See initial MSM coverage from the Austin Statesman, the Dallas News, the Fort Worth Star-Telegram, and AP. Both juvenile probation chief Vicki Spriggs and new TYC executive commissioner Cherie Townsend opposed the idea, but Sen. Whitmire dismissed the plan's critics, saying, "Anyone who wants to protect the status quo is going to have a very difficult time justifying their position now."
To be fair, I'm not sure there IS a status quo at TYC right now. The place has been in constant flux, yanked first this way then that, for a year and a half with no end in sight. One can see why Vicki Spriggs might be hesitant to get drawn into the maelstrom! Certainly there's no argument to preserve the status quo, but one could could credibly argue to give the brand spanking new executive commissioner a little time to turn the ship around. I don't know that she can, but then I don't know if a merger would work, either.

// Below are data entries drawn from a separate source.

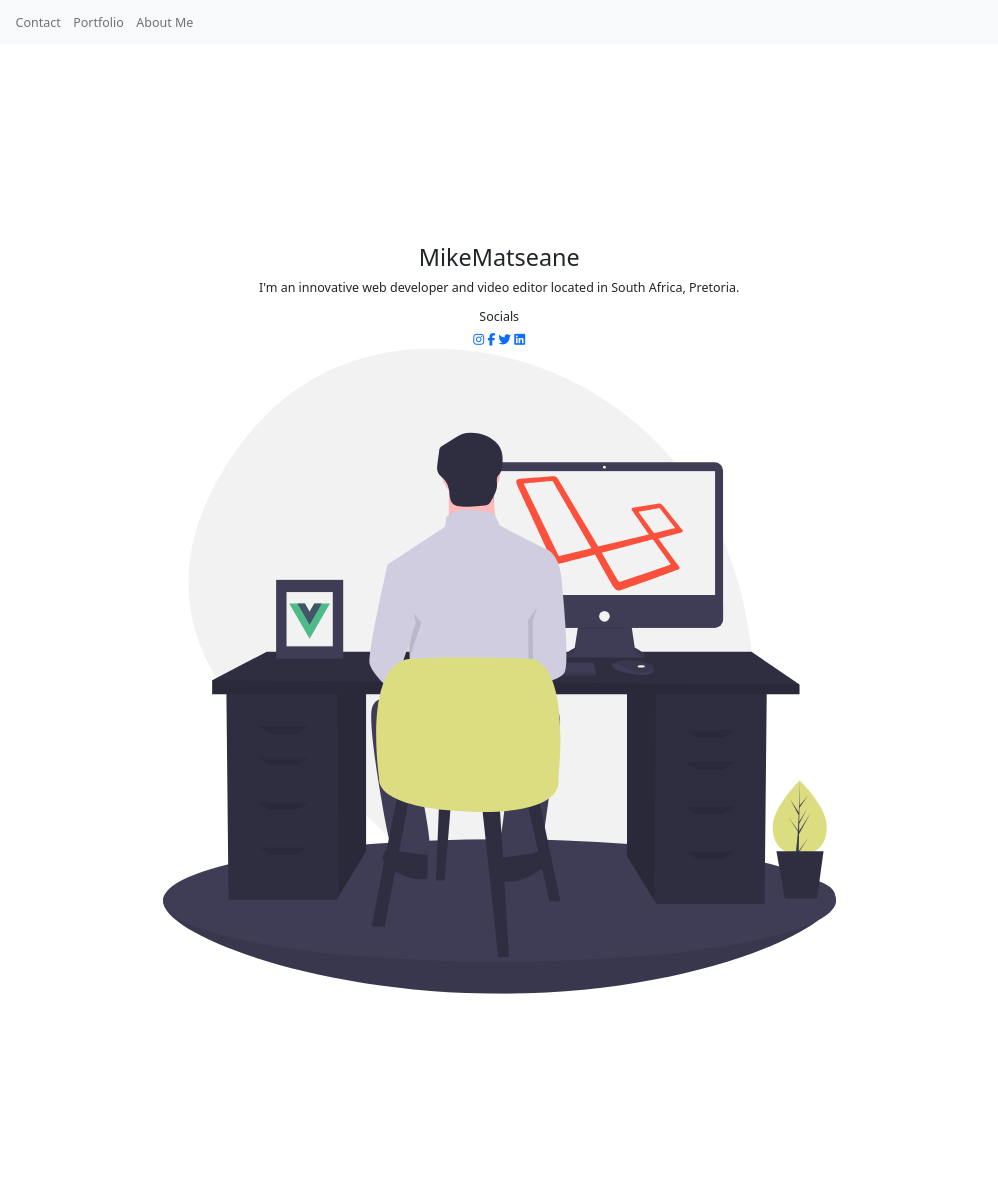
Repository: mikempho/resume10-Final
Page: resume10.html
These files come from the project's save history. The page is drawn as it stood at one moment and after the next save; the edit follows.
The browser window is 1280 px wide. The pictures show the whole page, at 78% of full size.
Some web libraries are served in a nearby version.

Above is the page before, as saved 2022-05-16 13:55:17.

### resume10.html
<html lang="en">
<head>
    <meta charset="UTF-8">
    <meta http-equiv="X-UA-Compatible" content="IE=edge">
    <meta name="viewport" content="width=device-width, initial-scale=1.0">
    <title>Mike Matseane</title>
    <!-- CSS only -->
    <link href="https://cdn.jsdelivr.net/npm/bootstrap@5.2.0-beta1/dist/css/bootstrap.min.css" rel="stylesheet" integrity="sha384-0evHe/X+R7YkIZDRvuzKMRqM+OrBnVFBL6DOitfPri4tjfHxaWutUpFmBp4vmVor" crossorigin="anonymous">

    <!-- CSS StyleSheet -->
    <link rel="stylesheet" href="./css/style.css">
</head>
<body>
    <!-- landing Section -->
    <header class="header">

        <!-- navbar section -->
        <nav class="navbar navbar-expand-lg bg-light">
            <div class="container-fluid justify-content-end">
                <button class="navbar-toggler " type="button" data-bs-toggle="collapse" data-bs-target="#navbarSupportedContent" aria-controls="navbarSupportedContent" aria-expanded="false" aria-label="Toggle navigation">
                    <span class="navbar-toggler-icon"></span>
                </button>
                <div class="collapse navbar-collapse text-center" id="navbarSupportedContent">
                    <ul class="navbar-nav me-auto mb-2 mb-lg-0">
                        <li class="nav-item">
                            <a class="nav-link" aria-current="page" href="#">Contact</a>
                        </li>
                        <li class="nav-item">
                            <a class="nav-link" aria-current="page" href="#">Portfolio</a>
                        </li>
                        <li class="nav-item">
                            <a class="nav-link" aria-current="page" href="#">About Me</a>
                        </li>
                    </ul>
                </div>
            </div>
        </nav>

        <!-- hero section -->
        <div class="container hero">
            <div class="content-box">
                <h1><span>Mike</span>Matseane</h1>
                <p>I'm an innovative web developer and video editor located in South Africa, Pretoria.</p>
                <div class="icon-box">
                    <h6>Socials</h6>
                    <!-- Social Icons -->
                    <a href=""><i class="fa-brands fa-instagram"></i></a>
                    <a href=""><i class="fa-brands fa-facebook-f"></i></a>
                    <a href=""><i class="fa-brands fa-twitter"></i></a>
                    <a href=""><i class="fa-brands fa-linkedin"></i></a>

                </div>
            </div>
            <div class="hero-section-img">
                <img src="./assets/img/undraw_laravel_and_vue_-59-tp.svg" alt="">
            </div>
        </div>
    </header>
    <!-- Font Awesome -->
    <script src="https://kit.fontawesome.com/80b57f53cf.js" crossorigin="anonymous"></script>

    <!-- JavaScript Bundle with Popper -->
    <script src="https://cdn.jsdelivr.net/npm/bootstrap@5.2.0-beta1/dist/js/bootstrap.bundle.min.js" integrity="sha384-pprn3073KE6tl6bjs2QrFaJGz5/SUsLqktiwsUTF55Jfv3qYSDhgCecCxMW52nD2" crossorigin="anonymous"></script>
</body>
</html>

### css/style.css
/* Universal */

body {
    margin: 0;
    box-sizing: border-box;
}

h1 {
    font-size: 30px;
}
/* header section*/
.header {
    text-align: center;
}
/* hero section */
.hero {
    padding: 20% 2%;
}

After the next save:
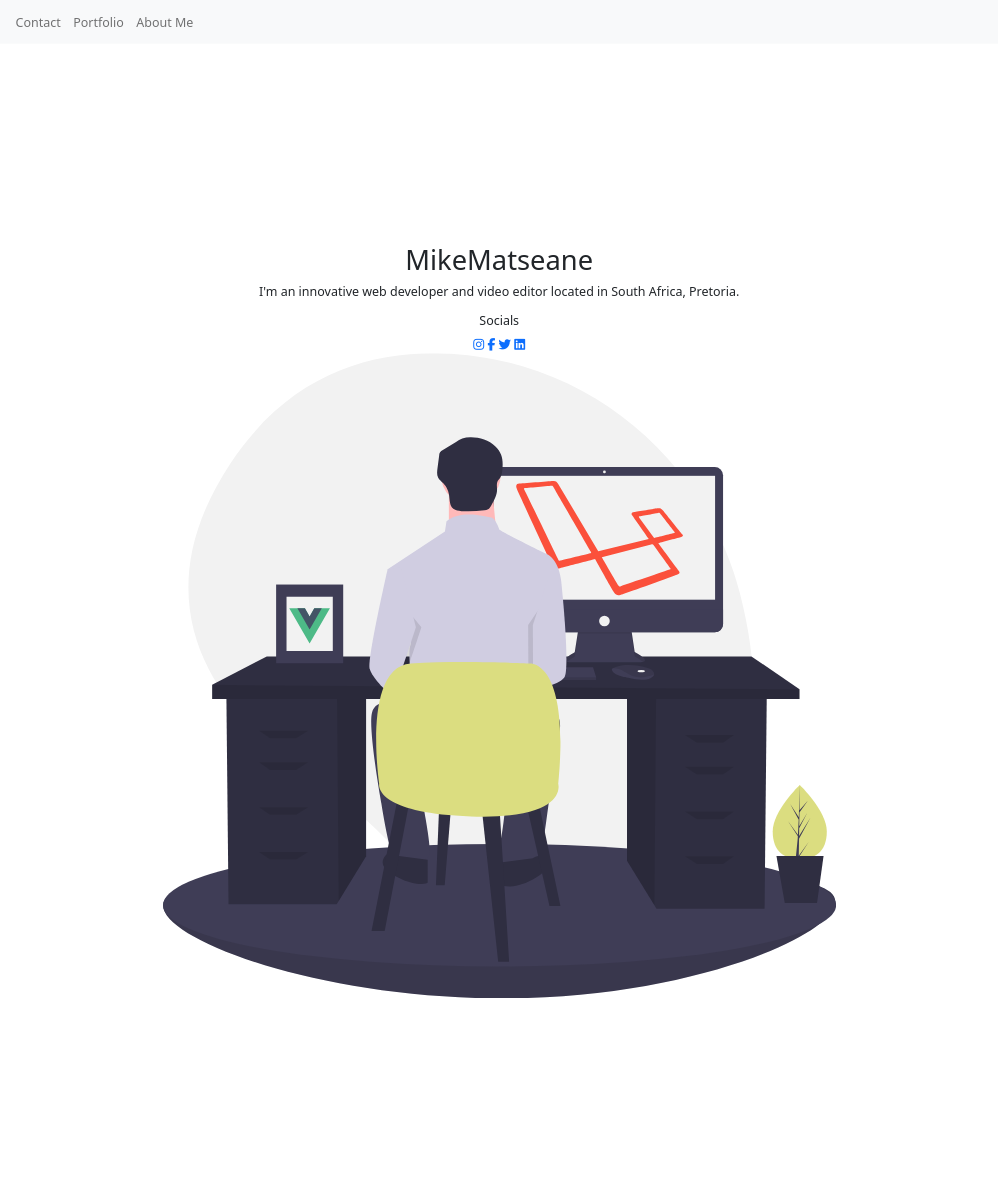
Saved 4 s later.
--- a/css/style.css
+++ b/css/style.css
@@ -6,7 +6,7 @@ body {
 }
 
 h1 {
-    font-size: 30px;
+    font-size: 35px;
 }
 /* header section*/
 .header {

I'm also not sure I completely buy the financial assessment in the report that the state can save $27.6 million per year by merging the agencies. That's because county probation departments, who will be tasked with managing these youth, will either have to fabricate services from whole cloth, which will include substantial startup costs, or pay for private placement that in many cases simply does not exist. However, the Sunset report declared that:
Combining TYC and TJPC’s functions into a single agency, the new Texas Juvenile Justice Department, should result in significant savings to the State. Most of these savings would realized by reducing administrative staff and closing facilities. Based on likely decisions of the new Department and the Legislature, Sunset staff estimates a minimum annual savings of $594,616 associated with a reduction of five duplicative director-level positions, and up to $27.6 million and a reduction of 587 full-time equivalents (FTEs) associated with a 10 percent reduction in TYC central offi ce staff and the closure of ... the Victory Field, West Texas, and Ron Jackson II institutions.I don't understand why any cost savings from closing TYC units or reducing central office staff wouldn't be entirely eaten up by new costs of sending money to counties to pay for supervising the same kids? Costs don't go away just because TYC fires 587 workers, they just shift downstream to county probation departments. In fact, LBB recently projected the number of kids committed to TYC would increase over the next few years, so it makes little sense to assume that handling the kids through many counties instead of a single state carceral agency will provide much cost savings.
The cost savings statement in the report declares that new probation spending "would not have a direct fiscal impact to the State" (p. 29) but honestly I don't believe that's possible. To say the least, this is an underdeveloped part of the plan. You can already hear the Texas Association of Counties crying, "Unfunded Mandate," and if the state doesn't provide money for the kids county probation departments will have to place, they'll be right.
Though I've certainly got questions about the idea, I'm going to give myself a chance to read the full Sunset report, listen to what others have to say, and mull this over before passing judgment. As always, let me know what y'all think in the comments (and though I know this is scary and difficult, TYC employees, please try to be constructive).